- [Work instructions]: Go through the lines below and tally those containing the string "space". Respond with the number only.

[Difference listings]
[Start of section]
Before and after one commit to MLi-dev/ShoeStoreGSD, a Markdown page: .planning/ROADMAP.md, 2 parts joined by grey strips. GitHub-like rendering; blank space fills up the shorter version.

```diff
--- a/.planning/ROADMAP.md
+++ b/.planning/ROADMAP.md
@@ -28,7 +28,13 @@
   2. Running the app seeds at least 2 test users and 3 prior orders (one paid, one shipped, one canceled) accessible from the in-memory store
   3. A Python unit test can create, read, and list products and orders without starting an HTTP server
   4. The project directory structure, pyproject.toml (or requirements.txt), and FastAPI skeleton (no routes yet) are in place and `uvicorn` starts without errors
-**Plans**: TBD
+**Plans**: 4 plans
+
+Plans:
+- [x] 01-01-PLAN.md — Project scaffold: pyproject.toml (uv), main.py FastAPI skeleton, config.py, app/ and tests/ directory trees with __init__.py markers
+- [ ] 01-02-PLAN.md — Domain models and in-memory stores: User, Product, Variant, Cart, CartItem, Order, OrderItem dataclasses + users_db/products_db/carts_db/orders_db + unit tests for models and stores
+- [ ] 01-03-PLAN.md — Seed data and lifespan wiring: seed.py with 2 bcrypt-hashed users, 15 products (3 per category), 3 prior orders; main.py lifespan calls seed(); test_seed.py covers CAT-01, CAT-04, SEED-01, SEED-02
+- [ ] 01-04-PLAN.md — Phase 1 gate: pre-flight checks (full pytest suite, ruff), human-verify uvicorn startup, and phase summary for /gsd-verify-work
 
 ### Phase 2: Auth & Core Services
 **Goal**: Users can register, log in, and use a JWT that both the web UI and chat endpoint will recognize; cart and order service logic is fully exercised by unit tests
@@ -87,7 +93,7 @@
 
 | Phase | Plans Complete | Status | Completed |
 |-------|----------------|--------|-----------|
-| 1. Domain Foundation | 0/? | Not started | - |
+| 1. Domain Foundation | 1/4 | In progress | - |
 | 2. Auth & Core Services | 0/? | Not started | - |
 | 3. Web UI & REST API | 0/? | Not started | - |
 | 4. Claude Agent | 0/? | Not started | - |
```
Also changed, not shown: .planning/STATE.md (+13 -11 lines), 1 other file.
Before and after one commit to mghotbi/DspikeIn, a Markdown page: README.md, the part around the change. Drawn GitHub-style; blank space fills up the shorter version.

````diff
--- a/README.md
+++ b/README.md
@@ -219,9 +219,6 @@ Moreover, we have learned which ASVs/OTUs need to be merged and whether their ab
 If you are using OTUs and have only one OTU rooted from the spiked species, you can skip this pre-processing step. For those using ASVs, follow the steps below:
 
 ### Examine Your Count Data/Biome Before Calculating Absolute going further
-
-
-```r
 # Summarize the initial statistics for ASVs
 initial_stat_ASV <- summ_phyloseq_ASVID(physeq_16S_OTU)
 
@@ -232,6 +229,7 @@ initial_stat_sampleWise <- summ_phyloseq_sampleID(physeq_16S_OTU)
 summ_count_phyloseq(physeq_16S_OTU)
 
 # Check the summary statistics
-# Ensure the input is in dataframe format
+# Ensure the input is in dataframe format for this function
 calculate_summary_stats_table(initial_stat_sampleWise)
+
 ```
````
[End of section]
- [Your solution]: 2